*** Opening of The input ***

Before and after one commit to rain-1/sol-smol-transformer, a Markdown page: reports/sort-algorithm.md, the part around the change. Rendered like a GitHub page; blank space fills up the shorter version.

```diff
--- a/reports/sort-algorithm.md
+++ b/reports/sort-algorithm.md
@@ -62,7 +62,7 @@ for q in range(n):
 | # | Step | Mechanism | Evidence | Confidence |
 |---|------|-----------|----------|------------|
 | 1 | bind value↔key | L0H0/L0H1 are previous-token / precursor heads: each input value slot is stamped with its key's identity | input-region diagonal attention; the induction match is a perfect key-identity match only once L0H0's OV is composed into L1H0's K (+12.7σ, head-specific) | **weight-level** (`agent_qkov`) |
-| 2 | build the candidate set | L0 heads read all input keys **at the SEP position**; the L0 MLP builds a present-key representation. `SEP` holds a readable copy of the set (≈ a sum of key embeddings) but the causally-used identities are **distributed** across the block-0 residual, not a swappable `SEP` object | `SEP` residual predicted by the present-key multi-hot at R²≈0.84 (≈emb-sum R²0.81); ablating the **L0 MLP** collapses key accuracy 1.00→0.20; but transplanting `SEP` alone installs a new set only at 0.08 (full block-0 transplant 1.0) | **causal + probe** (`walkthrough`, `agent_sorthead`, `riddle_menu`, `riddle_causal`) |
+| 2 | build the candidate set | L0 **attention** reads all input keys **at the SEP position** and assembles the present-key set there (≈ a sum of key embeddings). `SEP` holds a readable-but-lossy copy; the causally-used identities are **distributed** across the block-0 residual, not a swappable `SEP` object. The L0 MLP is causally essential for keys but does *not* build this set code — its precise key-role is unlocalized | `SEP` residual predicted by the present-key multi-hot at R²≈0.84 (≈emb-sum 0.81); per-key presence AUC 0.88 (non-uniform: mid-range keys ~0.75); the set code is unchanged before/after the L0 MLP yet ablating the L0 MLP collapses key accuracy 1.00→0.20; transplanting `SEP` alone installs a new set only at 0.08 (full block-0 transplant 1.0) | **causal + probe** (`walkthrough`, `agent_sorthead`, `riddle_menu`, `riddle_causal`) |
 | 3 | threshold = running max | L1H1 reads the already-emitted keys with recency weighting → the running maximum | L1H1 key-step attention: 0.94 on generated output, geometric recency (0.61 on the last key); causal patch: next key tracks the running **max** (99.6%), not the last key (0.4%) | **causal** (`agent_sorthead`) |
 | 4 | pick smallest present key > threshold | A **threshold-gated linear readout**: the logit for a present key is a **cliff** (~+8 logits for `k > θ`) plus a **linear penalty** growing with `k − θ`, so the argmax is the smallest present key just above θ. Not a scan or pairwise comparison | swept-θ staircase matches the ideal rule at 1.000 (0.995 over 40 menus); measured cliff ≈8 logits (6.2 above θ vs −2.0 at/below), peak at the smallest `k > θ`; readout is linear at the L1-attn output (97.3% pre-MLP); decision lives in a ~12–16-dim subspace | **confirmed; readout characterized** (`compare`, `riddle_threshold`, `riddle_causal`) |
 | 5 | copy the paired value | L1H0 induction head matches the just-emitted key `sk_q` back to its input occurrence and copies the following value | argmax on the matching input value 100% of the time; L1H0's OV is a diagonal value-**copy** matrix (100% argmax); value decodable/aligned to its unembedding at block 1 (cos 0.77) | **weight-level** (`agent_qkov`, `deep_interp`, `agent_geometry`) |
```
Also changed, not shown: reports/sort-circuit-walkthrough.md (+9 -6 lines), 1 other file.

*** Close of The input ***

Try it
Write the material above out once more, exactly as it stands.

Result of this task
Before and after one commit to rain-1/sol-smol-transformer, a Markdown page: reports/sort-algorithm.md, the part around the change. Rendered like a GitHub page; blank space fills up the shorter version.

```diff
--- a/reports/sort-algorithm.md
+++ b/reports/sort-algorithm.md
@@ -62,7 +62,7 @@ for q in range(n):
 | # | Step | Mechanism | Evidence | Confidence |
 |---|------|-----------|----------|------------|
 | 1 | bind value↔key | L0H0/L0H1 are previous-token / precursor heads: each input value slot is stamped with its key's identity | input-region diagonal attention; the induction match is a perfect key-identity match only once L0H0's OV is composed into L1H0's K (+12.7σ, head-specific) | **weight-level** (`agent_qkov`) |
-| 2 | build the candidate set | L0 heads read all input keys **at the SEP position**; the L0 MLP builds a present-key representation. `SEP` holds a readable copy of the set (≈ a sum of key embeddings) but the causally-used identities are **distributed** across the block-0 residual, not a swappable `SEP` object | `SEP` residual predicted by the present-key multi-hot at R²≈0.84 (≈emb-sum R²0.81); ablating the **L0 MLP** collapses key accuracy 1.00→0.20; but transplanting `SEP` alone installs a new set only at 0.08 (full block-0 transplant 1.0) | **causal + probe** (`walkthrough`, `agent_sorthead`, `riddle_menu`, `riddle_causal`) |
+| 2 | build the candidate set | L0 **attention** reads all input keys **at the SEP position** and assembles the present-key set there (≈ a sum of key embeddings). `SEP` holds a readable-but-lossy copy; the causally-used identities are **distributed** across the block-0 residual, not a swappable `SEP` object. The L0 MLP is causally essential for keys but does *not* build this set code — its precise key-role is unlocalized | `SEP` residual predicted by the present-key multi-hot at R²≈0.84 (≈emb-sum 0.81); per-key presence AUC 0.88 (non-uniform: mid-range keys ~0.75); the set code is unchanged before/after the L0 MLP yet ablating the L0 MLP collapses key accuracy 1.00→0.20; transplanting `SEP` alone installs a new set only at 0.08 (full block-0 transplant 1.0) | **causal + probe** (`walkthrough`, `agent_sorthead`, `riddle_menu`, `riddle_causal`) |
 | 3 | threshold = running max | L1H1 reads the already-emitted keys with recency weighting → the running maximum | L1H1 key-step attention: 0.94 on generated output, geometric recency (0.61 on the last key); causal patch: next key tracks the running **max** (99.6%), not the last key (0.4%) | **causal** (`agent_sorthead`) |
 | 4 | pick smallest present key > threshold | A **threshold-gated linear readout**: the logit for a present key is a **cliff** (~+8 logits for `k > θ`) plus a **linear penalty** growing with `k − θ`, so the argmax is the smallest present key just above θ. Not a scan or pairwise comparison | swept-θ staircase matches the ideal rule at 1.000 (0.995 over 40 menus); measured cliff ≈8 logits (6.2 above θ vs −2.0 at/below), peak at the smallest `k > θ`; readout is linear at the L1-attn output (97.3% pre-MLP); decision lives in a ~12–16-dim subspace | **confirmed; readout characterized** (`compare`, `riddle_threshold`, `riddle_causal`) |
 | 5 | copy the paired value | L1H0 induction head matches the just-emitted key `sk_q` back to its input occurrence and copies the following value | argmax on the matching input value 100% of the time; L1H0's OV is a diagonal value-**copy** matrix (100% argmax); value decodable/aligned to its unembedding at block 1 (cos 0.77) | **weight-level** (`agent_qkov`, `deep_interp`, `agent_geometry`) |
```
Also changed, not shown: reports/sort-circuit-walkthrough.md (+9 -6 lines), 1 other file.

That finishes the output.